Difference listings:
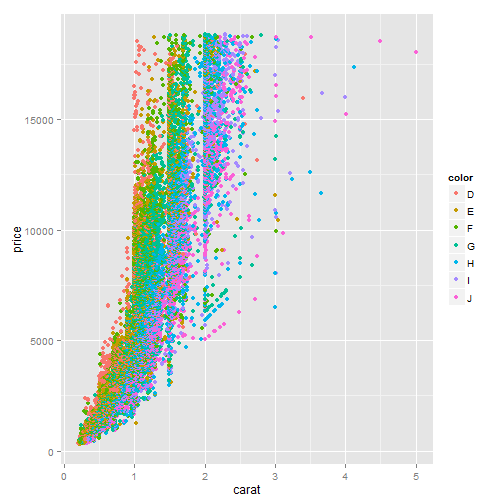
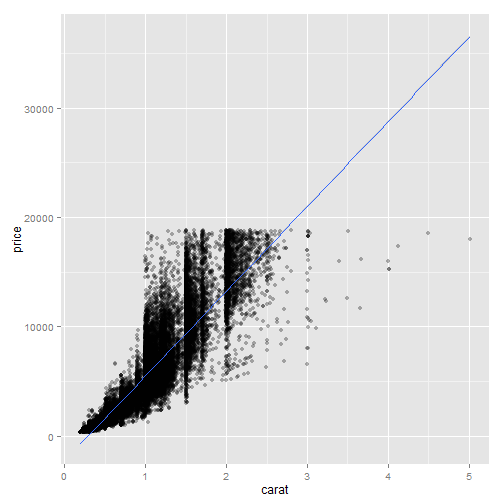
Kleine Änderungen, hoffentlich so sinnvoll

diff --git a/Schoelze/hausaufgabe16.md b/Schoelze/hausaufgabe16.md
@@ -107,7 +107,7 @@ Sie können sich auch [das *ggplot* Buch](http://dx.doi.org/10.1007/978-0-387-98
 Hier ein paar Grafiken (auch im Buch zu finden):
 
 ```r
-ggplot(diamonds, aes(x = carat, y = price, color = color)) + geom_point()
+ggplot(diamonds, aes(x = carat, y = price)) + geom_point(alpha = 0.3) + geom_smooth(method = "lm")
 ```
 
 ![plot of chunk unnamed-chunk-4](figure/unnamed-chunk-41.png) 
@@ -131,3 +131,164 @@ Haben Sie dabei explorativ oder konfirmativ gearbeitet? Was hat das für eine Au
 
 # Lizenz
 Dieses Werk ist lizenziert unter einer CC-BY-NC-SA Lizenz.
+
+# Analyse
+UV = price
+ 
+Haben Klarheit und/oder Schliff Einfluss auf den Preis? Wenn ja, gibt es Interaktionen?
+
+
+```r
+ggplot(diamonds) + geom_violin(aes(x = clarity, y = price, color = clarity, 
+    fill = clarity), alpha = 0.5)
+```
+
+![plot of chunk unnamed-chunk-5](figure/unnamed-chunk-51.png) 
+
+```r
+
+ggplot(data = diamonds) + geom_density(aes(x = price, color = clarity, fill = clarity), 
+    alpha = 0.3)
+```
+
+![plot of chunk unnamed-chunk-5](figure/unnamed-chunk-52.png) 
+
+```r
+
+ggplot(diamonds) + geom_violin(aes(x = cut, y = price, color = cut, fill = cut), 
+    alpha = 0.5)
+```
+
+![plot of chunk unnamed-chunk-5](figure/unnamed-chunk-53.png) 
+
+```r
+
+ggplot(data = diamonds) + geom_density(aes(x = price, color = cut, fill = cut), 
+    alpha = 0.3)
+```
+
+![plot of chunk unnamed-chunk-5](figure/unnamed-chunk-54.png) 
+
+Lineare Regression
+
+```r
+clarity.numeric <- as.numeric(diamonds$clarity)
+lm.clarity <- lm(price ~ clarity.numeric, data = diamonds)
+
+summary(lm.clarity)
+```
+
+```
+## 
+## Call:
+## lm(formula = price ~ clarity.numeric, data = diamonds)
+## 
+## Residuals:
+##    Min     1Q Median     3Q    Max 
+##  -4673  -2673  -1466   1151  16277 
+## 
+## Coefficients:
+##                 Estimate Std. Error t value Pr(>|t|)    
+## (Intercept)       5373.2       45.1   119.1   <2e-16 ***
+## clarity.numeric   -355.6       10.3   -34.5   <2e-16 ***
+## ---
+## Signif. codes:  0 '***' 0.001 '**' 0.01 '*' 0.05 '.' 0.1 ' ' 1
+## 
+## Residual standard error: 3950 on 53938 degrees of freedom
+## Multiple R-squared:  0.0216,	Adjusted R-squared:  0.0215 
+## F-statistic: 1.19e+03 on 1 and 53938 DF,  p-value: <2e-16
+```
+
+```r
+
+cut.numeric <- as.numeric(diamonds$cut)
+
+lm.cut <- lm(price ~ cut.numeric, data = diamonds)
+
+summary(lm.cut)
+```
+
+```
+## 
+## Call:
+## lm(formula = price ~ cut.numeric, data = diamonds)
+## 
+## Residuals:
+##    Min     1Q Median     3Q    Max 
+##  -4151  -2894  -1537   1390  15083 
+## 
+## Coefficients:
+##             Estimate Std. Error t value Pr(>|t|)    
+## (Intercept)   4678.9       62.4    75.0   <2e-16 ***
+## cut.numeric   -191.1       15.4   -12.4   <2e-16 ***
+## ---
+## Signif. codes:  0 '***' 0.001 '**' 0.01 '*' 0.05 '.' 0.1 ' ' 1
+## 
+## Residual standard error: 3980 on 53938 degrees of freedom
+## Multiple R-squared:  0.00286,	Adjusted R-squared:  0.00284 
+## F-statistic:  155 on 1 and 53938 DF,  p-value: <2e-16
+```
+
+Beide unabhängige Variablen haben einen signifikanten p-Wert und damit Einfluss auf den Preis.
+
+ANOVA:
+
+```r
+ANOVA0 <- aov(price ~ clarity.numeric, data = diamonds)
+
+ANOVA1 <- aov(price ~ cut.numeric, data = diamonds)
+
+summary(ANOVA0)
+```
+
+```
+##                    Df   Sum Sq  Mean Sq F value Pr(>F)    
+## clarity.numeric     1 1.85e+10 1.85e+10    1188 <2e-16 ***
+## Residuals       53938 8.40e+11 1.56e+07                   
+## ---
+## Signif. codes:  0 '***' 0.001 '**' 0.01 '*' 0.05 '.' 0.1 ' ' 1
+```
+
+```r
+
+summary(ANOVA1)
+```
+
+```
+##                Df   Sum Sq  Mean Sq F value Pr(>F)    
+## cut.numeric     1 2.46e+09 2.46e+09     155 <2e-16 ***
+## Residuals   53938 8.56e+11 1.59e+07                   
+## ---
+## Signif. codes:  0 '***' 0.001 '**' 0.01 '*' 0.05 '.' 0.1 ' ' 1
+```
+
+Sowohl Klarheit als auch Schliff haben eine hochsignifikante Auswirkung auf den Preis.Der F-Wert der Klarheit ist allerdings deutlich h?her
+
+Gibt es eine Interaktion zwischen Klarheit und Schliff?
+
+
+```r
+ANOVA2 <- aov(price ~ cut.numeric * clarity.numeric, data = diamonds)
+
+summary(ANOVA2)
+```
+
+```
+##                                Df   Sum Sq  Mean Sq F value  Pr(>F)    
+## cut.numeric                     1 2.46e+09 2.46e+09   157.9 < 2e-16 ***
+## clarity.numeric                 1 1.66e+10 1.66e+10  1069.3 < 2e-16 ***
+## cut.numeric:clarity.numeric     1 4.32e+08 4.32e+08    27.8 1.4e-07 ***
+## Residuals                   53936 8.39e+11 1.56e+07                    
+## ---
+## Signif. codes:  0 '***' 0.001 '**' 0.01 '*' 0.05 '.' 0.1 ' ' 1
+```
+
+
+Die Ergebnisse sind hochsignifikant. Allerings haben sich die Residuals nicht ver?ndert, es konnte dadurch also nicht mehr Varianz erkl?rt werden.
+
+
+
+
+
+
+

• Exercise directions: Copy the data word for word, no pictures.

• Output for this task:
Kleine Änderungen, hoffentlich so sinnvoll

diff --git a/Schoelze/hausaufgabe16.md b/Schoelze/hausaufgabe16.md
@@ -107,7 +107,7 @@ Sie können sich auch [das *ggplot* Buch](http://dx.doi.org/10.1007/978-0-387-98
 Hier ein paar Grafiken (auch im Buch zu finden):
 
 ```r
-ggplot(diamonds, aes(x = carat, y = price, color = color)) + geom_point()
+ggplot(diamonds, aes(x = carat, y = price)) + geom_point(alpha = 0.3) + geom_smooth(method = "lm")
 ```
 
 ![plot of chunk unnamed-chunk-4](figure/unnamed-chunk-41.png) 
@@ -131,3 +131,164 @@ Haben Sie dabei explorativ oder konfirmativ gearbeitet? Was hat das für eine Au
 
 # Lizenz
 Dieses Werk ist lizenziert unter einer CC-BY-NC-SA Lizenz.
+
+# Analyse
+UV = price
+ 
+Haben Klarheit und/oder Schliff Einfluss auf den Preis? Wenn ja, gibt es Interaktionen?
+
+
+```r
+ggplot(diamonds) + geom_violin(aes(x = clarity, y = price, color = clarity, 
+    fill = clarity), alpha = 0.5)
+```
+
+![plot of chunk unnamed-chunk-5](figure/unnamed-chunk-51.png) 
+
+```r
+
+ggplot(data = diamonds) + geom_density(aes(x = price, color = clarity, fill = clarity), 
+    alpha = 0.3)
+```
+
+![plot of chunk unnamed-chunk-5](figure/unnamed-chunk-52.png) 
+
+```r
+
+ggplot(diamonds) + geom_violin(aes(x = cut, y = price, color = cut, fill = cut), 
+    alpha = 0.5)
+```
+
+![plot of chunk unnamed-chunk-5](figure/unnamed-chunk-53.png) 
+
+```r
+
+ggplot(data = diamonds) + geom_density(aes(x = price, color = cut, fill = cut), 
+    alpha = 0.3)
+```
+
+![plot of chunk unnamed-chunk-5](figure/unnamed-chunk-54.png) 
+
+Lineare Regression
+
+```r
+clarity.numeric <- as.numeric(diamonds$clarity)
+lm.clarity <- lm(price ~ clarity.numeric, data = diamonds)
+
+summary(lm.clarity)
+```
+
+```
+## 
+## Call:
+## lm(formula = price ~ clarity.numeric, data = diamonds)
+## 
+## Residuals:
+##    Min     1Q Median     3Q    Max 
+##  -4673  -2673  -1466   1151  16277 
+## 
+## Coefficients:
+##                 Estimate Std. Error t value Pr(>|t|)    
+## (Intercept)       5373.2       45.1   119.1   <2e-16 ***
+## clarity.numeric   -355.6       10.3   -34.5   <2e-16 ***
+## ---
+## Signif. codes:  0 '***' 0.001 '**' 0.01 '*' 0.05 '.' 0.1 ' ' 1
+## 
+## Residual standard error: 3950 on 53938 degrees of freedom
+## Multiple R-squared:  0.0216,	Adjusted R-squared:  0.0215 
+## F-statistic: 1.19e+03 on 1 and 53938 DF,  p-value: <2e-16
+```
+
+```r
+
+cut.numeric <- as.numeric(diamonds$cut)
+
+lm.cut <- lm(price ~ cut.numeric, data = diamonds)
+
+summary(lm.cut)
+```
+
+```
+## 
+## Call:
+## lm(formula = price ~ cut.numeric, data = diamonds)
+## 
+## Residuals:
+##    Min     1Q Median     3Q    Max 
+##  -4151  -2894  -1537   1390  15083 
+## 
+## Coefficients:
+##             Estimate Std. Error t value Pr(>|t|)    
+## (Intercept)   4678.9       62.4    75.0   <2e-16 ***
+## cut.numeric   -191.1       15.4   -12.4   <2e-16 ***
+## ---
+## Signif. codes:  0 '***' 0.001 '**' 0.01 '*' 0.05 '.' 0.1 ' ' 1
+## 
+## Residual standard error: 3980 on 53938 degrees of freedom
+## Multiple R-squared:  0.00286,	Adjusted R-squared:  0.00284 
+## F-statistic:  155 on 1 and 53938 DF,  p-value: <2e-16
+```
+
+Beide unabhängige Variablen haben einen signifikanten p-Wert und damit Einfluss auf den Preis.
+
+ANOVA:
+
+```r
+ANOVA0 <- aov(price ~ clarity.numeric, data = diamonds)
+
+ANOVA1 <- aov(price ~ cut.numeric, data = diamonds)
+
+summary(ANOVA0)
+```
+
+```
+##                    Df   Sum Sq  Mean Sq F value Pr(>F)    
+## clarity.numeric     1 1.85e+10 1.85e+10    1188 <2e-16 ***
+## Residuals       53938 8.40e+11 1.56e+07                   
+## ---
+## Signif. codes:  0 '***' 0.001 '**' 0.01 '*' 0.05 '.' 0.1 ' ' 1
+```
+
+```r
+
+summary(ANOVA1)
+```
+
+```
+##                Df   Sum Sq  Mean Sq F value Pr(>F)    
+## cut.numeric     1 2.46e+09 2.46e+09     155 <2e-16 ***
+## Residuals   53938 8.56e+11 1.59e+07                   
+## ---
+## Signif. codes:  0 '***' 0.001 '**' 0.01 '*' 0.05 '.' 0.1 ' ' 1
+```
+
+Sowohl Klarheit als auch Schliff haben eine hochsignifikante Auswirkung auf den Preis.Der F-Wert der Klarheit ist allerdings deutlich h?her
+
+Gibt es eine Interaktion zwischen Klarheit und Schliff?
+
+
+```r
+ANOVA2 <- aov(price ~ cut.numeric * clarity.numeric, data = diamonds)
+
+summary(ANOVA2)
+```
+
+```
+##                                Df   Sum Sq  Mean Sq F value  Pr(>F)    
+## cut.numeric                     1 2.46e+09 2.46e+09   157.9 < 2e-16 ***
+## clarity.numeric                 1 1.66e+10 1.66e+10  1069.3 < 2e-16 ***
+## cut.numeric:clarity.numeric     1 4.32e+08 4.32e+08    27.8 1.4e-07 ***
+## Residuals                   53936 8.39e+11 1.56e+07                    
+## ---
+## Signif. codes:  0 '***' 0.001 '**' 0.01 '*' 0.05 '.' 0.1 ' ' 1
+```
+
+
+Die Ergebnisse sind hochsignifikant. Allerings haben sich die Residuals nicht ver?ndert, es konnte dadurch also nicht mehr Varianz erkl?rt werden.
+
+
+
+
+
+
+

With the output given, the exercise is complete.